that will do.
Presently the cars began to fill up, as the minute of departure
approached, and soon every seat around the worthy deacon was occupied.
By-and-by, a middle-aged lady, in front of the deacon, began to
fussle about and twist around, as if anxious to arrange the great
amplitude of her drapery, and look after something bothering
her feet. In front of the lady, sat a slab-sided genus
dandy, fat as a match and quite as good looking; between his legs sat a
pale-face dog, with a flashing collar of brass and tinsel, quite as
gaudy as his master's neck-choker; this canine gave an awful
Ihk! ow, yow! yow-ooyow, ook! yow! yow! YOW!
Lor' a massy! cries the woman in front of the deacon, jumping up,
and making a desperate splurge to get up on to the seats, and in the
effort upsetting sundry bundles and parcels around her!
Yow-ook! Yow-ook! yelled the dog, jumping clear out
of the grasp of the juvenile Mantillini, and dashing himself on
to the head and shoulders of the next seat occupants, one of whom was a
sturdy civilized Irishman, who made no bones in grasping the

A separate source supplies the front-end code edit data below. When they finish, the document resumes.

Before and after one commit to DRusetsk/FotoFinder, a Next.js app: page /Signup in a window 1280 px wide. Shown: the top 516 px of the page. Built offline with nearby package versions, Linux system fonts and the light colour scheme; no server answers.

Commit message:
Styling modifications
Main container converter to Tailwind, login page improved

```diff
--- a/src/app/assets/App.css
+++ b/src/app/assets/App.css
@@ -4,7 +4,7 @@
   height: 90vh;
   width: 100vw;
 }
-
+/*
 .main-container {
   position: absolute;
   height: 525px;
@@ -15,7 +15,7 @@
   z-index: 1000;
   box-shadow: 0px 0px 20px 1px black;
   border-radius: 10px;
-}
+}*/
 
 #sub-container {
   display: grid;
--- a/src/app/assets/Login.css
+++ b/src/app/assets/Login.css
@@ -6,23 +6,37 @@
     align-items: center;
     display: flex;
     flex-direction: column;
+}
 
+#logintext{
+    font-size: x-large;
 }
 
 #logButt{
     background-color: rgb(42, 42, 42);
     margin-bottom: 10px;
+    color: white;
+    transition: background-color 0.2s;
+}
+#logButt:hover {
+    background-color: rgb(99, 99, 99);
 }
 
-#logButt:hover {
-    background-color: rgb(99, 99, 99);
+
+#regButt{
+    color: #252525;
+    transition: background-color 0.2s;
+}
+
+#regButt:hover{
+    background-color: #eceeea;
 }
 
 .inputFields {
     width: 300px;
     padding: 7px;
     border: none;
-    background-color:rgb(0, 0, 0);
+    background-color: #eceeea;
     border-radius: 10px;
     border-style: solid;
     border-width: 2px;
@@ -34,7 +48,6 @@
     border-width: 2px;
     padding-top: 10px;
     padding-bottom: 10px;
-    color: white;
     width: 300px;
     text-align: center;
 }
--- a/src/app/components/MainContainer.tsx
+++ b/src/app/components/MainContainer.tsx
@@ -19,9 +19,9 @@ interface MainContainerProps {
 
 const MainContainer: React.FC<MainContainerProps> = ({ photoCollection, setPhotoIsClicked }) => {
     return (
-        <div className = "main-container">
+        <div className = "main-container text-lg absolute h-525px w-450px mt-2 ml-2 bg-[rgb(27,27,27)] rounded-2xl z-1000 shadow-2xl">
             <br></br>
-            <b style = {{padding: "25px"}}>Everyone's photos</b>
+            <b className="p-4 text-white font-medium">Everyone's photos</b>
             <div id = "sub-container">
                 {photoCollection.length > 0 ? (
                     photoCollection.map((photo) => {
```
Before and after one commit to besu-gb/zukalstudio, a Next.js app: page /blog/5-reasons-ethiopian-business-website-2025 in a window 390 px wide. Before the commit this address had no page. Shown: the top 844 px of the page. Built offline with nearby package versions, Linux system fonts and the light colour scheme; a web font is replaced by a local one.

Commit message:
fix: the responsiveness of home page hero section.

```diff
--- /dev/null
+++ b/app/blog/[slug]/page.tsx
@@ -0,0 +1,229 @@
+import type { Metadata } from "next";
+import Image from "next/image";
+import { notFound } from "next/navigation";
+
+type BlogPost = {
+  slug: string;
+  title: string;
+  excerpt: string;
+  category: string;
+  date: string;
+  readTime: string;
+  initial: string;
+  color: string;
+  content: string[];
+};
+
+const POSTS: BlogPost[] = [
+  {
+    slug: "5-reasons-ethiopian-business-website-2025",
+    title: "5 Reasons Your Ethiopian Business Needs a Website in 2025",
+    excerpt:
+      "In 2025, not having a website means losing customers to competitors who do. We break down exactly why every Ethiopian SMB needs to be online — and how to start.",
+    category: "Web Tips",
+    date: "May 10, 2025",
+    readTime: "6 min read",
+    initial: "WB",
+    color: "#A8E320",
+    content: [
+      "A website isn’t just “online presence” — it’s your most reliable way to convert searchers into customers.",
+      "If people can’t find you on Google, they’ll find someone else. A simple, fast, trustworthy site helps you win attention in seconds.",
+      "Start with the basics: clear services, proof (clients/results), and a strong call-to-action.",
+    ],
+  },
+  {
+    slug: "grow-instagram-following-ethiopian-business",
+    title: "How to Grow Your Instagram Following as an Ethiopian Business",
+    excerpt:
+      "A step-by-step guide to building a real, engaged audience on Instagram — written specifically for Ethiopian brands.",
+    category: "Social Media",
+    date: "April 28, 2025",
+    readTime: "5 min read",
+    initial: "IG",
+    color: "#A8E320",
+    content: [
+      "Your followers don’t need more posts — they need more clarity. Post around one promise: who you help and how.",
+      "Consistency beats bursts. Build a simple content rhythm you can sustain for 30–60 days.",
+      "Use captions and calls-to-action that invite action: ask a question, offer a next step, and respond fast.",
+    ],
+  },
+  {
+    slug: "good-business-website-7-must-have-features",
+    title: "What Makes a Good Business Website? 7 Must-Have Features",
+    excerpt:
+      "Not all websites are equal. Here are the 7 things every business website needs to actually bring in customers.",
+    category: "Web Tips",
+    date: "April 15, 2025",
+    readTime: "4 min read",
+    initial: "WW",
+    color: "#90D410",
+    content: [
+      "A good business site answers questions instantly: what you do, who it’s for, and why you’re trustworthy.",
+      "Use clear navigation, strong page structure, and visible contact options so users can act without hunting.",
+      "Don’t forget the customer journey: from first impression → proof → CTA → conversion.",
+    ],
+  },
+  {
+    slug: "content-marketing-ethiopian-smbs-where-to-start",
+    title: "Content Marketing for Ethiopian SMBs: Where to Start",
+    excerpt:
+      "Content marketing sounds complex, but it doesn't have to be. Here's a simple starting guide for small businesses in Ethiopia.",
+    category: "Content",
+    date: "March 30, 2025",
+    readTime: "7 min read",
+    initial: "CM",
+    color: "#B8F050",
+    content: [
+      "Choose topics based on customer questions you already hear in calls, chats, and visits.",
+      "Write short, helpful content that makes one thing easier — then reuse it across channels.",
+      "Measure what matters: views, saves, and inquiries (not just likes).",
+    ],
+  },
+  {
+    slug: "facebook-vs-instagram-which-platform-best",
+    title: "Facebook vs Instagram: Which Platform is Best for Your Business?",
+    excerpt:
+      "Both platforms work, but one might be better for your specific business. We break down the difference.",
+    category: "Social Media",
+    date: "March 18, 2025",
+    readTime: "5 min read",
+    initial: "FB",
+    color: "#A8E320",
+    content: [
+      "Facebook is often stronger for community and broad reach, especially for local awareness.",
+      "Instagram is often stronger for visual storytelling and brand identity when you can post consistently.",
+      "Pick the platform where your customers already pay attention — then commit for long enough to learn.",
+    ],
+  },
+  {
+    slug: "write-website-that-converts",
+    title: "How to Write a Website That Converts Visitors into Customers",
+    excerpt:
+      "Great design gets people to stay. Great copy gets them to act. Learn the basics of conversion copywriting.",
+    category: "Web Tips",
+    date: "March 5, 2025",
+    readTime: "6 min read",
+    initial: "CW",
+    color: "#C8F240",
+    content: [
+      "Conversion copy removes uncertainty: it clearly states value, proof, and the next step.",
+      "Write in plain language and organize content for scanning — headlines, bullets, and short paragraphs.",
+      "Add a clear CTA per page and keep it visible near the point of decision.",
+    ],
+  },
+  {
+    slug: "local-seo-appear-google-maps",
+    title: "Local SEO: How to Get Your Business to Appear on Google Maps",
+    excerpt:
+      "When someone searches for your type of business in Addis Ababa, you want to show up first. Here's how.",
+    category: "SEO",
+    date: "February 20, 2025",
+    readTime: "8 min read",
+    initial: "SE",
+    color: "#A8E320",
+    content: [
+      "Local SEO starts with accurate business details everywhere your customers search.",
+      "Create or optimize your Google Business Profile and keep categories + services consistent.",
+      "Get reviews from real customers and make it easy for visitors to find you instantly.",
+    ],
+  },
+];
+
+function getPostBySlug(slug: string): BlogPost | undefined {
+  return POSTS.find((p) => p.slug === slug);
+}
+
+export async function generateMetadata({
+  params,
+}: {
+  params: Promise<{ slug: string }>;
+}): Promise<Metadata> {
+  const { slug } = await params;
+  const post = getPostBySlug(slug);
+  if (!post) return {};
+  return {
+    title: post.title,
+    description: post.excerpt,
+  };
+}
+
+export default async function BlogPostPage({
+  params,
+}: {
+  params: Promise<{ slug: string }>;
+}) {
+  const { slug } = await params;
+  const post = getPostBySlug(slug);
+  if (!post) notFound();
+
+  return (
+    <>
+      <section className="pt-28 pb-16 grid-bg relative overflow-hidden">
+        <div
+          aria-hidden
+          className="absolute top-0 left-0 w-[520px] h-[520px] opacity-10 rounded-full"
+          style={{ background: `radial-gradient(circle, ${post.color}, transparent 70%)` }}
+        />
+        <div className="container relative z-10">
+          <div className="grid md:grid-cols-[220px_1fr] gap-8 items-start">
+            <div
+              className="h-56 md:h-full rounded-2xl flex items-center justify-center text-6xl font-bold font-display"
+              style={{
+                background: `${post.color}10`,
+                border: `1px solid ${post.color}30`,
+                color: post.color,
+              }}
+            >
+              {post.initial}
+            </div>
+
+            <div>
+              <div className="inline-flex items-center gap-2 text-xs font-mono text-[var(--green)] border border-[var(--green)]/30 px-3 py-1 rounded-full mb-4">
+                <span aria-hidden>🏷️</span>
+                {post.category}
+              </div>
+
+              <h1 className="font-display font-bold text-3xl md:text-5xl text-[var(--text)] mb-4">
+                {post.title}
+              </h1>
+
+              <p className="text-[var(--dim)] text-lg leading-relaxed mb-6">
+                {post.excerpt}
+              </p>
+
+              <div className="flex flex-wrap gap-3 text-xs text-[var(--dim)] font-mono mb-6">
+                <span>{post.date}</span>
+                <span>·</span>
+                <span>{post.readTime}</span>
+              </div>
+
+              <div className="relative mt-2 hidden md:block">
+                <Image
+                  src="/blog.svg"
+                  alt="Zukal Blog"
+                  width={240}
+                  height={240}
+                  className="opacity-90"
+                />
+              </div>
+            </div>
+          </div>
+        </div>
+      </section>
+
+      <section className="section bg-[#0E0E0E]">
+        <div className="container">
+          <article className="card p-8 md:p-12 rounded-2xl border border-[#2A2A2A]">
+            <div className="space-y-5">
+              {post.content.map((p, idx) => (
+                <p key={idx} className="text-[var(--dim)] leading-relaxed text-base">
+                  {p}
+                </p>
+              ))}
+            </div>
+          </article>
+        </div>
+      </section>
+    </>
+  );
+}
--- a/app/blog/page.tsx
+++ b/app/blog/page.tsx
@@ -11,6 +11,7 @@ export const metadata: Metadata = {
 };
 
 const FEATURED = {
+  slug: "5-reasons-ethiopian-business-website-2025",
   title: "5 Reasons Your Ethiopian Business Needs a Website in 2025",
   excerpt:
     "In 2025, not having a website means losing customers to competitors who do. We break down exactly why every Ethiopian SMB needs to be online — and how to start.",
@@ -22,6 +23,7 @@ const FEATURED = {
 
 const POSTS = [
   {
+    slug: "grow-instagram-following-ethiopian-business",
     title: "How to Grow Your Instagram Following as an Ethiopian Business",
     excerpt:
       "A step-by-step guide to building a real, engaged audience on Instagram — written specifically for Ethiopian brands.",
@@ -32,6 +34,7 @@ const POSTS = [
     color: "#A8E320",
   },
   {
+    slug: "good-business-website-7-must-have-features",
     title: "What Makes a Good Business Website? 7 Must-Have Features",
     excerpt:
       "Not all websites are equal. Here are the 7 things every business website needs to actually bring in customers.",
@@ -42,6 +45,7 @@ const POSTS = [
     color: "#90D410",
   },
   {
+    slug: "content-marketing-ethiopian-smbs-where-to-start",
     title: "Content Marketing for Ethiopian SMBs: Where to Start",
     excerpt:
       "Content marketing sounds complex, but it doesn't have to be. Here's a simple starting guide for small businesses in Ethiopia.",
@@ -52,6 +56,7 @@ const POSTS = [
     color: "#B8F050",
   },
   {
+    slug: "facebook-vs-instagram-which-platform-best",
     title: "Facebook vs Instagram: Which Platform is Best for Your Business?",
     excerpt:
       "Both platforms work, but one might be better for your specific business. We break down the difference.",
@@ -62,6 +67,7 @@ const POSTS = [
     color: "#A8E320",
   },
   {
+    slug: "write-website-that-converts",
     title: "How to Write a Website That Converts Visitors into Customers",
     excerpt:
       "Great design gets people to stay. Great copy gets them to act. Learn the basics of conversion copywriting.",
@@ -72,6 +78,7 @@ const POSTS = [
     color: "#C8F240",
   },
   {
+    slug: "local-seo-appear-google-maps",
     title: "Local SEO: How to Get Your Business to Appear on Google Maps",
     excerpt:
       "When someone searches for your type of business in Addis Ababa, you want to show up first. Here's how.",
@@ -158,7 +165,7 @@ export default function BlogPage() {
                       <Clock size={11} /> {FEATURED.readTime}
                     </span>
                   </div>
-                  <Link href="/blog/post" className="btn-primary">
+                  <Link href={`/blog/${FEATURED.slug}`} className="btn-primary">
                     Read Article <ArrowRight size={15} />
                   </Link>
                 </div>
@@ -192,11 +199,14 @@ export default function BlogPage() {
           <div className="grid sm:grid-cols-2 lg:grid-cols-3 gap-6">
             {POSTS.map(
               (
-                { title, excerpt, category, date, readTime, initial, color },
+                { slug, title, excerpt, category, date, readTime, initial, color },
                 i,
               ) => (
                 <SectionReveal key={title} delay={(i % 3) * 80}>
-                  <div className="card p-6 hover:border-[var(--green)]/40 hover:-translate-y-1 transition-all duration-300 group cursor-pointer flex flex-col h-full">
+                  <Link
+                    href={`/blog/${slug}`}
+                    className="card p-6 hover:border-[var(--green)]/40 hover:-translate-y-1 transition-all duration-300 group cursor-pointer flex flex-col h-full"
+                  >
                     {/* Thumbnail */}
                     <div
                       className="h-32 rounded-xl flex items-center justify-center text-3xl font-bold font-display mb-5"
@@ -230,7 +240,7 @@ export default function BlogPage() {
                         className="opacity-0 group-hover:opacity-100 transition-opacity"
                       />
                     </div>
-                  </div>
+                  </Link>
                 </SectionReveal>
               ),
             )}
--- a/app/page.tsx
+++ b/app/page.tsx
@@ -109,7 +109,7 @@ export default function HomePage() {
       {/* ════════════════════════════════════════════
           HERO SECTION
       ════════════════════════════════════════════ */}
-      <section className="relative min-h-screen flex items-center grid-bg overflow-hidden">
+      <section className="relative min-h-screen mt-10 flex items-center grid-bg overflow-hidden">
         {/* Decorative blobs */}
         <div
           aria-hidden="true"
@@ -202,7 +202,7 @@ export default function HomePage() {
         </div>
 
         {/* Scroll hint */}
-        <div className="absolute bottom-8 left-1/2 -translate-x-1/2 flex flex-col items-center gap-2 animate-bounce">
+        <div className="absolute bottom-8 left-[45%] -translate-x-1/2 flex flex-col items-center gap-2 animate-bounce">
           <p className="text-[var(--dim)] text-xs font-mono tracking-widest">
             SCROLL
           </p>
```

sickly-looking dog, and to the horror and alarm of the entire female
party present, he sung out:
Whur-r-r ye about, ye brute! Is the divil mad?
Eee! Ee! O dear! O! O! cries an anxious mother.
O! O! O-o-o! save us from the dog! cries another.
Whur-r-r-r! ye divil! cries the Irish gintilman, pinning
the poor dog down between the seats, with a force that extracted
another glorious yell.
Ike! Ike! Ike! oo, ow! ow! Ike! Ike! Ike!
Murder! mur-r-r-der! bawls another victim in the rear of the
deacon, leaping up in his seat, and rubbing his leg vigorously.
What on airth's loose? exclaims one.
Halloo! what's that? cries another, hastily vacating his seat and
crowding towards the door.
O dear, O! O! anxiously cries a delicate young lady.
What? who? where? screamed a dozen at once.
Good conscience! exclaims the deacon, as he dropped his
newspaper, in the midst of the dinnoise and confusion; and with a
most singular and spasmodic effort to dance a high_land fling, he
hustled out of his seat, exclaiming:
Good conscience, I really believe they're out.
Eh? Whatwhat's out? cries one.
Snakes! echoes an old gentleman, grasping a cane.
Snappin' turtles, Mister? inquire several.
Snakes! cried a dozen.
Snappers! echoes a like quantity of the dismayed.
Snake-e-e-es! O what a din!
Halloo! here, what's all this? What's the matter? says the
conductor, coming to the rescue.
That man's got snakes in the car! roar several at once.
And snappin' turtles, too, consarn him! says one, while all eyes
were directed, tongues wagging, and hands gesticulating furiously at
the astonished deacon.
Take care of them! Take care of them! I believe I'm bitten clear
through my bootcatch them, Mr. Swallow! cries the deacon.
Swallow 'em, Mr. Catcher! echoes the frightened dandy.
What? where? says the excited conductor, looking around.
Here, here, in under these seats, sir,my lobsters, sir,
says the deacon, standing aloof to let the conductor and the man with
the cane get at the reptiles, as the latter insisted.
Darn 'em, are they only lobsters!
Pooh! Lobsters! says young Mantillini, with a mock heroic shrug of
his shoulders, and looking fierce as two cents!
Come out here! says the conductor, feeling for them.
Take care! says the deacon, the plaguy things have got their pins
Why, they are alive, and crawling around; hear the old
fellow,take care, Mr. Swallerhe's cross as sin! says the man with
the canewasn't that a snap? Take care! You got him? that
indefatigable assistant continued, rattling his tongue and cane.
I've got them! cries the conductor.
Put them in the bag, here, sir, says the deacon.
Take them out of this car! cries everybody.
Plaguy things, says the deacon. I sha'n't never buy another
Order was restored, passengers took their seats, but when young
Mantillini looked for his dog, he had vamosed with the Irishman,
at the last stopping place, in his excitement, leaving a quart jug of
whiskey in lieu of the dandy's dog.